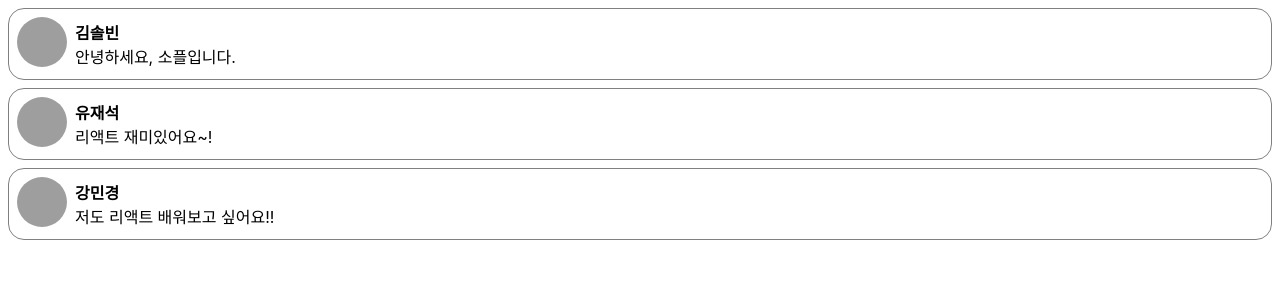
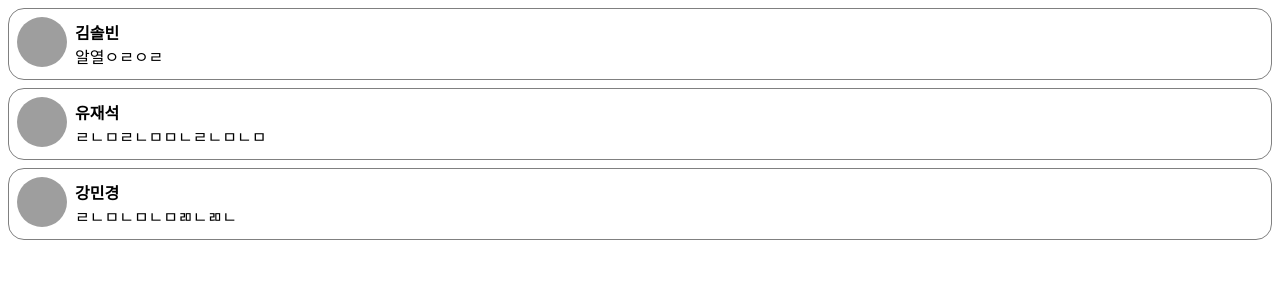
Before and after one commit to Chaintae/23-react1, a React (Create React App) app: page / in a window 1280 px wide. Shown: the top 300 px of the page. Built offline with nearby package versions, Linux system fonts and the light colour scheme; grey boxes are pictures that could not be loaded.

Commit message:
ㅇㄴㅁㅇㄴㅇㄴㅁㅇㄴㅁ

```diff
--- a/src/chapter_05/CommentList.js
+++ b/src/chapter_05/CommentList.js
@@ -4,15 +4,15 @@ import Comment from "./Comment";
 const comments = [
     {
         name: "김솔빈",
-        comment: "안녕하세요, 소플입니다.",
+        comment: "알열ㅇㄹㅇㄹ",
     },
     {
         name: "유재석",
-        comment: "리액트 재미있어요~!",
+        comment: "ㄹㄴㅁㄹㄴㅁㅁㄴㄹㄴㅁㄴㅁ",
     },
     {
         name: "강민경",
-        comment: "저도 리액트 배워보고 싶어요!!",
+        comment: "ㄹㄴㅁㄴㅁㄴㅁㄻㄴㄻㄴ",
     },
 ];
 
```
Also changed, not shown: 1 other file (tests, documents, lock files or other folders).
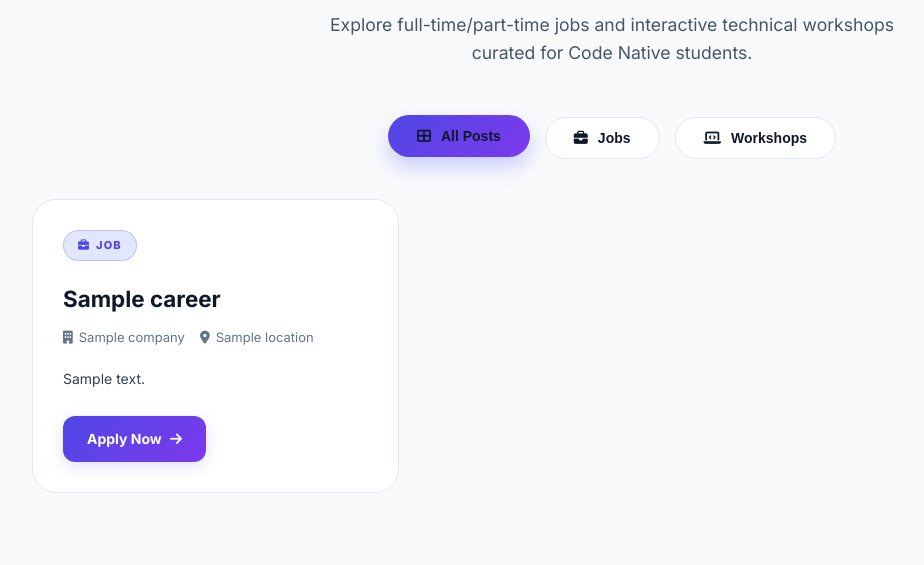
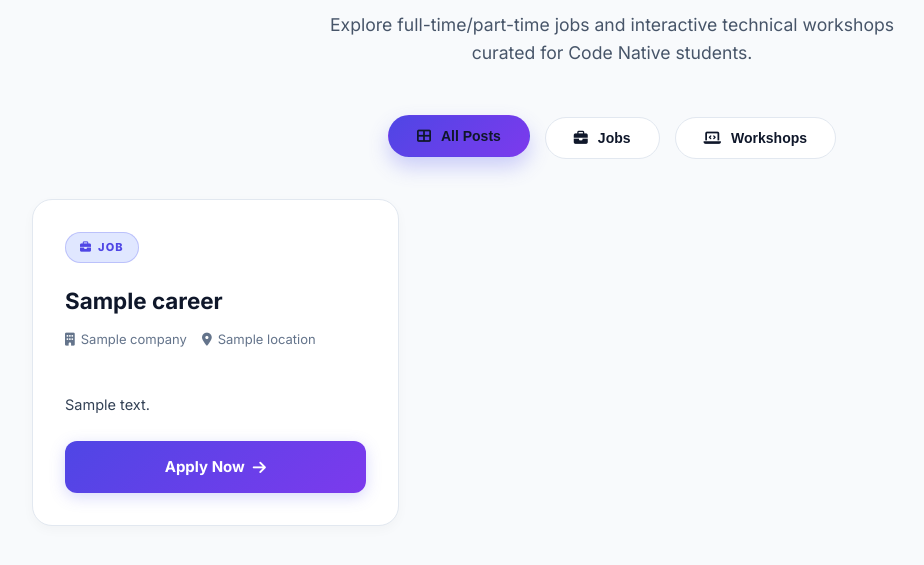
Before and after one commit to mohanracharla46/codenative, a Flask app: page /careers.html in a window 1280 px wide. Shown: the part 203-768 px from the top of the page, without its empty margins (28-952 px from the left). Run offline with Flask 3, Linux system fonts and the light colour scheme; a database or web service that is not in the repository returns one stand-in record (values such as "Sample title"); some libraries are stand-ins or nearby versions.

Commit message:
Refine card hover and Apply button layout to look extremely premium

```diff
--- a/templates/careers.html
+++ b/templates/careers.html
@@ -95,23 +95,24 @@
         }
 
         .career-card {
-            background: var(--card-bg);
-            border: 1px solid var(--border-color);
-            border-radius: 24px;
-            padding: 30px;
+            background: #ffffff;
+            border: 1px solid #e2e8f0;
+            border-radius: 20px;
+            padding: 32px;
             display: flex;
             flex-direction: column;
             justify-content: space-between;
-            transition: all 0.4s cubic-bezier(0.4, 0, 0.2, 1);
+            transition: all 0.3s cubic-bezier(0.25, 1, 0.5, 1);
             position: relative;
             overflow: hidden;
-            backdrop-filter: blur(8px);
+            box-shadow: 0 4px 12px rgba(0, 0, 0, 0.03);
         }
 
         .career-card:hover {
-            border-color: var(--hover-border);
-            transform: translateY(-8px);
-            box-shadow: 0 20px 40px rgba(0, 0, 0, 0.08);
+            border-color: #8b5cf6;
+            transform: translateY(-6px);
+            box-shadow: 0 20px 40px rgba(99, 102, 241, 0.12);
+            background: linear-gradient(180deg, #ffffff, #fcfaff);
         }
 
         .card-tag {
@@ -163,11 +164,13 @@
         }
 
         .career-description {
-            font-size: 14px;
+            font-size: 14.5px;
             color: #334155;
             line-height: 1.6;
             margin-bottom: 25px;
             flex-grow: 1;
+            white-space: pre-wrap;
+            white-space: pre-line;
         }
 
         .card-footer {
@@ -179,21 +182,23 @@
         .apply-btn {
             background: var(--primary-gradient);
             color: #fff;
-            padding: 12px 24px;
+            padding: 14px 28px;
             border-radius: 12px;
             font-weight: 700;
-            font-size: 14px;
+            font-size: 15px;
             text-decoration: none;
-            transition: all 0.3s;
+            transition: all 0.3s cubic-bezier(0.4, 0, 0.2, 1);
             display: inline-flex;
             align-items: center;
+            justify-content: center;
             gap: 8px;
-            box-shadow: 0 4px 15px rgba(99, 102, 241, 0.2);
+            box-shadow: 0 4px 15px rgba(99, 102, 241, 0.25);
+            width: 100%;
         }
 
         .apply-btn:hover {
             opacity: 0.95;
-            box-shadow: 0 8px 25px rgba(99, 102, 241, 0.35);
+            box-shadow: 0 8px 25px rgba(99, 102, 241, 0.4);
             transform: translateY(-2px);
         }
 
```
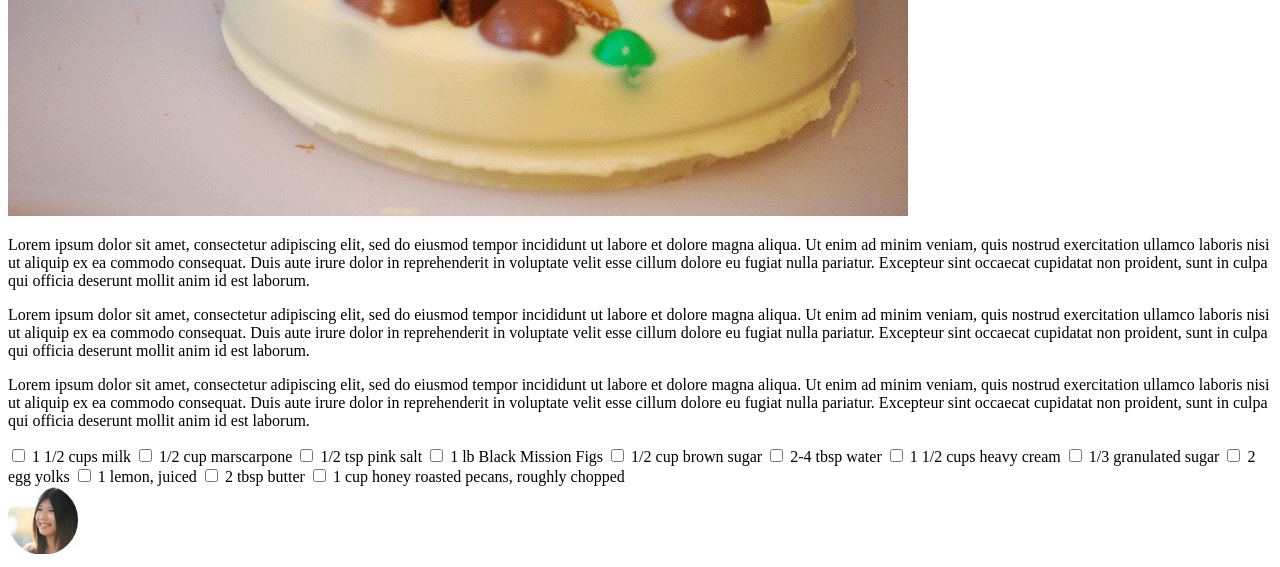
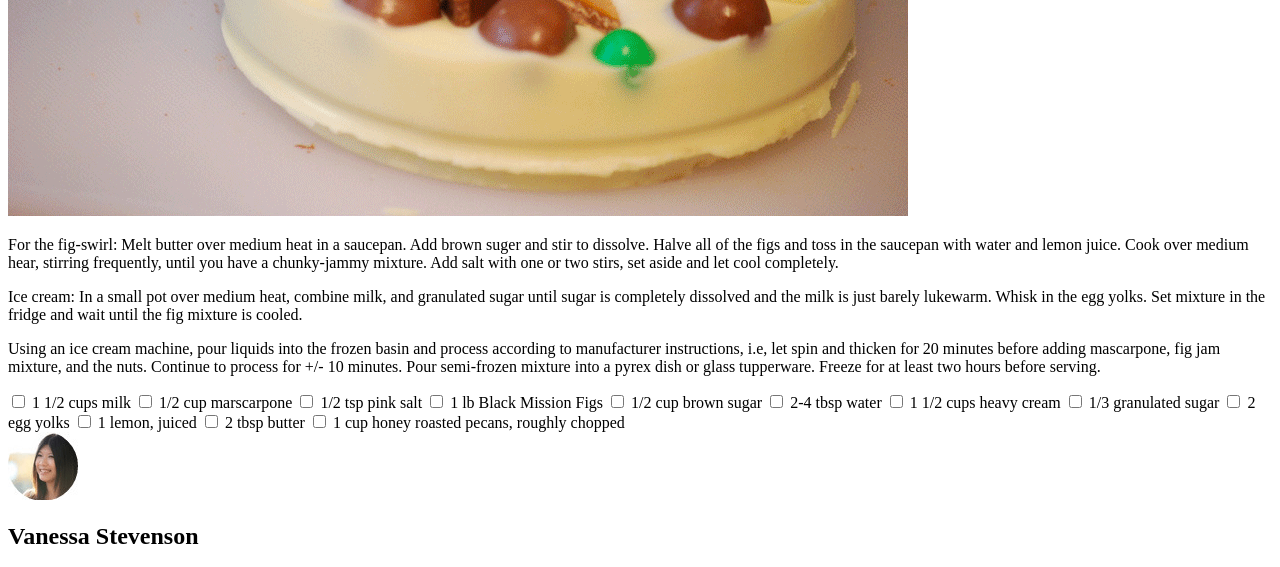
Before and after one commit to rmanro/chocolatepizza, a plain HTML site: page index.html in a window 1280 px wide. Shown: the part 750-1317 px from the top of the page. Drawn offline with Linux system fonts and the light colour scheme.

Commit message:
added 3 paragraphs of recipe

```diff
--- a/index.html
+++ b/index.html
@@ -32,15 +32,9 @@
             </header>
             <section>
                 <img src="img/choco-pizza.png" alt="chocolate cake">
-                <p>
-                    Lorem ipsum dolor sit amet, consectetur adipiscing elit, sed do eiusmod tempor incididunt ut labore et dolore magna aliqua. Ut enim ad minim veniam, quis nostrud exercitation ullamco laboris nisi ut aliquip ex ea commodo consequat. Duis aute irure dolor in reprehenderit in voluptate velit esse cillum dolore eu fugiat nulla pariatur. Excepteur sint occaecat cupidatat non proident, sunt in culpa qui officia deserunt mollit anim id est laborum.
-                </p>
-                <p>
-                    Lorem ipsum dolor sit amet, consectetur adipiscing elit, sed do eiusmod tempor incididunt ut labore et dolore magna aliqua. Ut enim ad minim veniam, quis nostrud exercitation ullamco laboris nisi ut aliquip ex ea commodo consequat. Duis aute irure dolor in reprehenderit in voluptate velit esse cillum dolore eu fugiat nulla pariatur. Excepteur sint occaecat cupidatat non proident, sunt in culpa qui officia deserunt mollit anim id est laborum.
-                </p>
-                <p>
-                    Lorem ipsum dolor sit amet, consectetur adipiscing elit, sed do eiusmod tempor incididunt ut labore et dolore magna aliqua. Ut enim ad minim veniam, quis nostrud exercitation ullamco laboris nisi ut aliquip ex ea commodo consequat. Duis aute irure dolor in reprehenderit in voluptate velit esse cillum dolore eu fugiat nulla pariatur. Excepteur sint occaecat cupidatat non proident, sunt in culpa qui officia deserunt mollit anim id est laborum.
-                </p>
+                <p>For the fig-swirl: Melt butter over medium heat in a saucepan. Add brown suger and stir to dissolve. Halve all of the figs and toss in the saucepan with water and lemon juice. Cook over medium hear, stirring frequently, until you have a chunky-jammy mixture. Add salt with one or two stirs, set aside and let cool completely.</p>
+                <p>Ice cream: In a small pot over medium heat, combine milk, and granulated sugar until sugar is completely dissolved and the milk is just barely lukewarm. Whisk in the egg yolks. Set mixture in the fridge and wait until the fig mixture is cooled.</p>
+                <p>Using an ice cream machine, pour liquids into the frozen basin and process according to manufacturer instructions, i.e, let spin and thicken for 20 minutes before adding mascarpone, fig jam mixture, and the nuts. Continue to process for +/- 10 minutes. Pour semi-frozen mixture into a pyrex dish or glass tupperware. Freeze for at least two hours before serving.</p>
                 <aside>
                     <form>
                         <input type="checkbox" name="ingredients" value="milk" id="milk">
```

#### INSTRUCTIONS TO FOLLOW:
Taking the records above line by line, count those that hold the word "fonts"; the number is the entire answer.

#### FINAL ANSWER:
3